• **Work instructions**:
Scan the records that follow, and whenever a line has the word "variant", copy it.

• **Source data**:
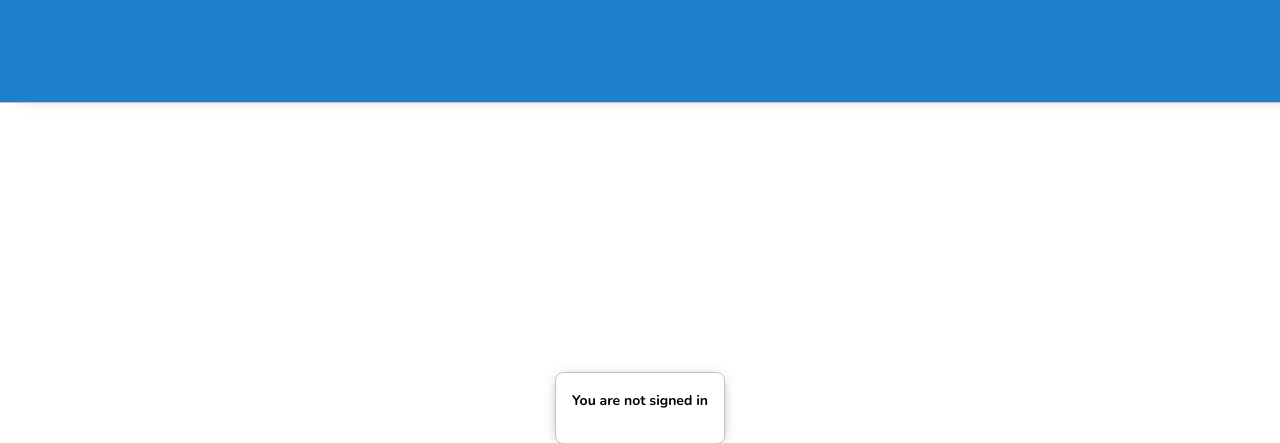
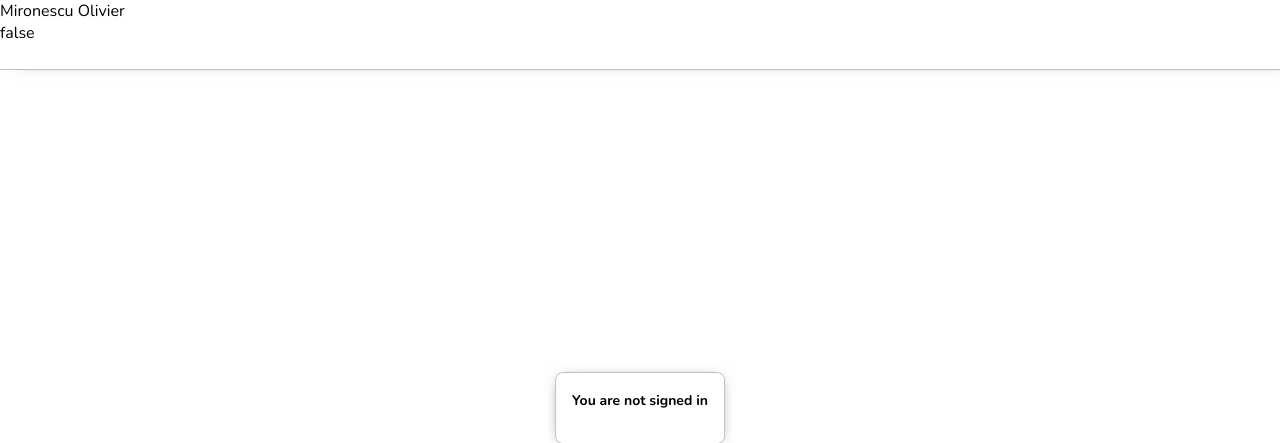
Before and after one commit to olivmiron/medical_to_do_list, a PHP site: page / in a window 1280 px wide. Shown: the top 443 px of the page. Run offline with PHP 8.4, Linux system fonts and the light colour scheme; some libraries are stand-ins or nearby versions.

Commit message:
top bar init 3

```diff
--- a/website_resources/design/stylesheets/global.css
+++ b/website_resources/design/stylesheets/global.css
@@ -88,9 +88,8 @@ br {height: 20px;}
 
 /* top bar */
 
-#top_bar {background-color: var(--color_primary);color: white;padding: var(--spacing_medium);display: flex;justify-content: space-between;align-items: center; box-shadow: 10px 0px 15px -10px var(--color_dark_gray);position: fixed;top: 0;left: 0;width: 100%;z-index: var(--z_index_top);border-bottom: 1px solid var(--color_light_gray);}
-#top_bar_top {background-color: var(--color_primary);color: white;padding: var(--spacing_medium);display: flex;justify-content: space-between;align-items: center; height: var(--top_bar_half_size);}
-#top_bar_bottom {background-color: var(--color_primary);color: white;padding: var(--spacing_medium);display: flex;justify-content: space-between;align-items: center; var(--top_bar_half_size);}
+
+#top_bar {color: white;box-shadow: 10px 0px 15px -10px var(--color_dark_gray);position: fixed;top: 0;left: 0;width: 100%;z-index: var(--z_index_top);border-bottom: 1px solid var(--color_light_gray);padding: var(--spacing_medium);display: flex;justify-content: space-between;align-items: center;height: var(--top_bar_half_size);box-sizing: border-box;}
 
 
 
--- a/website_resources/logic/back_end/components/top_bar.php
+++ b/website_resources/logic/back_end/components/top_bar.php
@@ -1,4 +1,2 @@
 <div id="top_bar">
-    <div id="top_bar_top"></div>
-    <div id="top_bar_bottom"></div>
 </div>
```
* * *
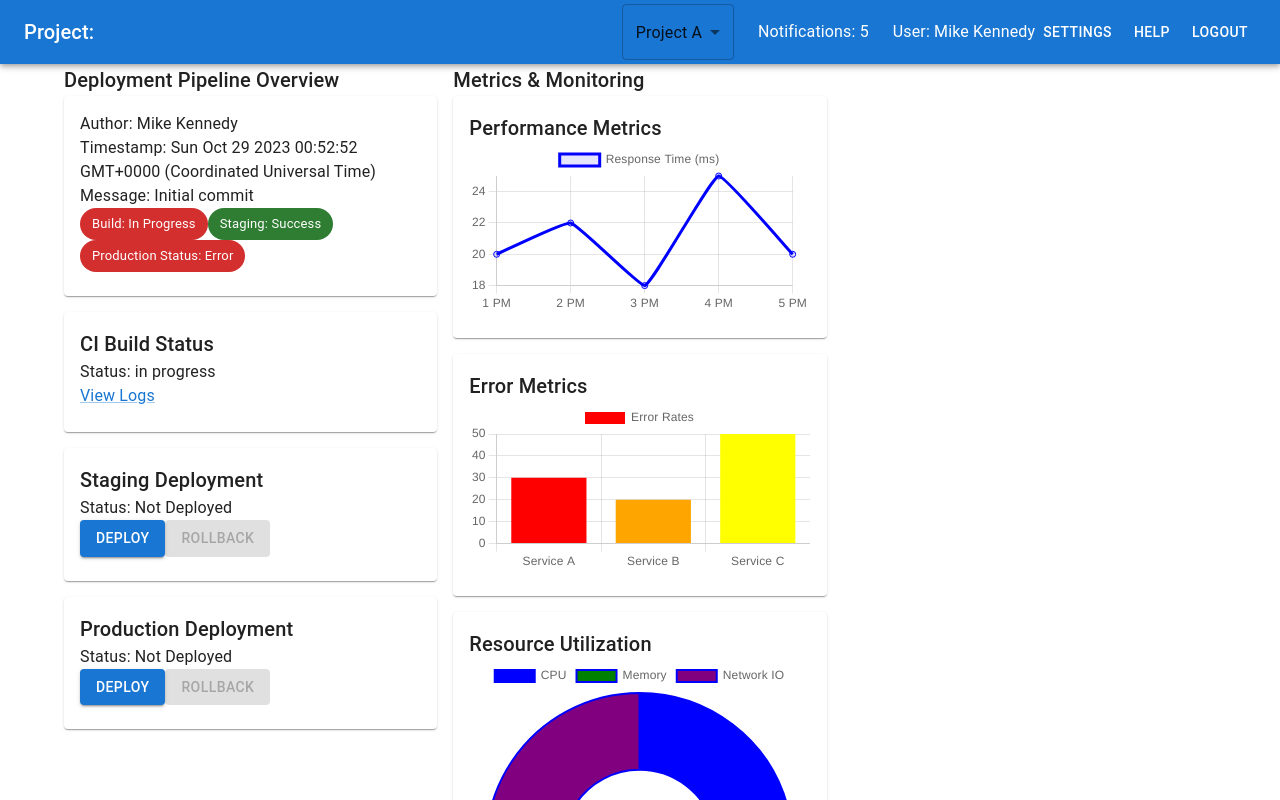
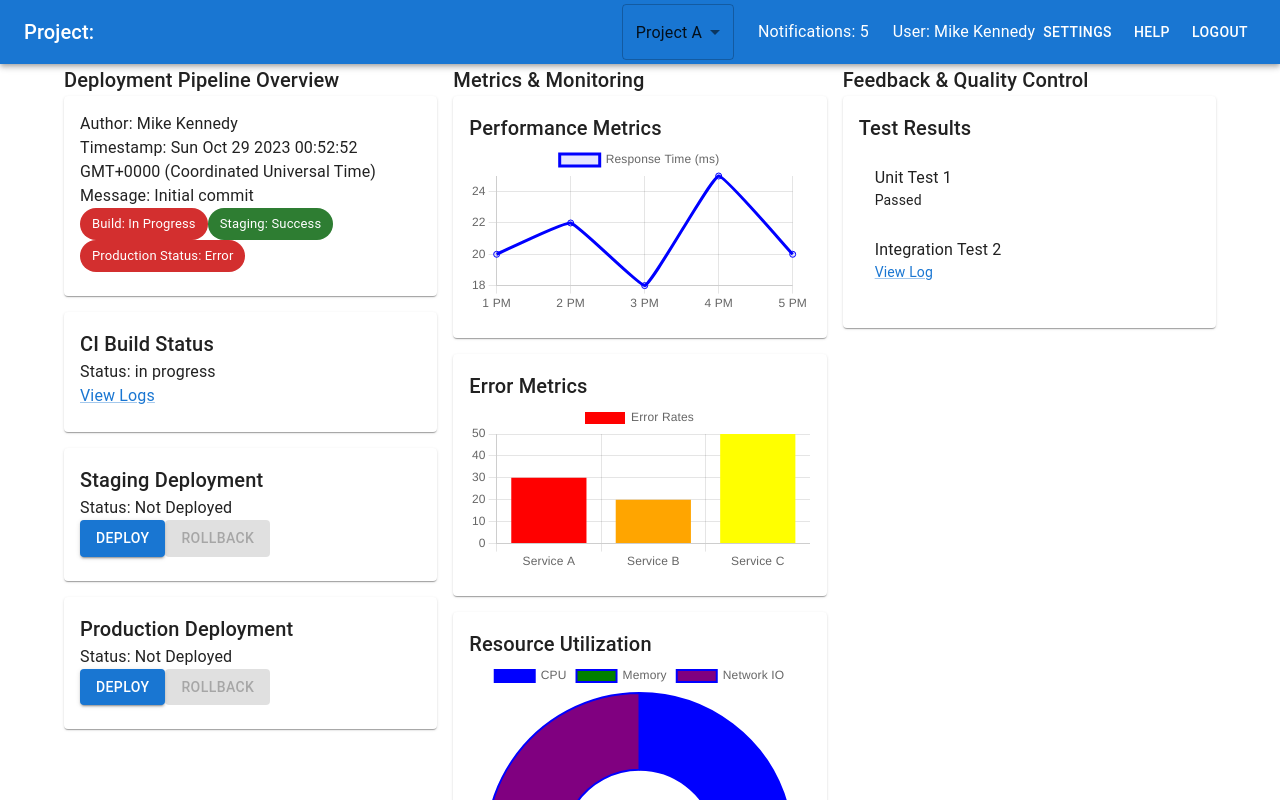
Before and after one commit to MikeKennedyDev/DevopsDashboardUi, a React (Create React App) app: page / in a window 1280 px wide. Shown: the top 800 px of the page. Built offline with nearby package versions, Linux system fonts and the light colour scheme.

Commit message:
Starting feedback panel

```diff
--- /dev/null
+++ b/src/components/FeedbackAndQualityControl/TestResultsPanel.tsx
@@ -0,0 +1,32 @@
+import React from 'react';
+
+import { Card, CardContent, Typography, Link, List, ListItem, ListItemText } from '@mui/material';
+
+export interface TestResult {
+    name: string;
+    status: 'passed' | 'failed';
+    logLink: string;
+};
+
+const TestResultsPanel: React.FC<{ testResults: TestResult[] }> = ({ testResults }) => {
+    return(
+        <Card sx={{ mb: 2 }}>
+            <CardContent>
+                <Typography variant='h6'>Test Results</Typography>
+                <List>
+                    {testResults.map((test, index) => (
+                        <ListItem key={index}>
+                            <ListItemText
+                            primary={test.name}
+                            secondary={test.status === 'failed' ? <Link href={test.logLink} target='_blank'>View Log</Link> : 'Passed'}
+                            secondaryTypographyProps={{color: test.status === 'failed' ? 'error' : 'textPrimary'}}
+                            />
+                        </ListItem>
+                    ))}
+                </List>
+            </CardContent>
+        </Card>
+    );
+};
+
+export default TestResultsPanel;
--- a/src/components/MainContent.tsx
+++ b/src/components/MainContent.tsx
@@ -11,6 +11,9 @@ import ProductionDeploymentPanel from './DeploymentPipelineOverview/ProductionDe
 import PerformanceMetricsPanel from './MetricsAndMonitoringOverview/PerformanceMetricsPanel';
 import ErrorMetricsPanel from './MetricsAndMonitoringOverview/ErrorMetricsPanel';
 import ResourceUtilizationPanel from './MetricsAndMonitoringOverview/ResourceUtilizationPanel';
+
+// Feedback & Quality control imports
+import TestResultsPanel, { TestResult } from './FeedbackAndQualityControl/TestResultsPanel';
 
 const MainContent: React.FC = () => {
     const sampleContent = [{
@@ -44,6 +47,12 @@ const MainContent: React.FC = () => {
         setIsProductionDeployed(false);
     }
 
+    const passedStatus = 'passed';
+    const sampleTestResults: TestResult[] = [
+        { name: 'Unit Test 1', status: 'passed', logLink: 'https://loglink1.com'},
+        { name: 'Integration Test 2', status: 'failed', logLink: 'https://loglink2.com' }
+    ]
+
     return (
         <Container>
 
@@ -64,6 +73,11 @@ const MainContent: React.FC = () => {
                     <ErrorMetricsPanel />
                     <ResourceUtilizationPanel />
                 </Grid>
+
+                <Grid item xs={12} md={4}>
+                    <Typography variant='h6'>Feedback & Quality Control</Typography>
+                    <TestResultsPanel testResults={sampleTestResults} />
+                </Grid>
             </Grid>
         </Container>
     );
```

• **Problem solution**:
+                <Typography variant='h6'>Test Results</Typography>
+                    <Typography variant='h6'>Feedback & Quality Control</Typography>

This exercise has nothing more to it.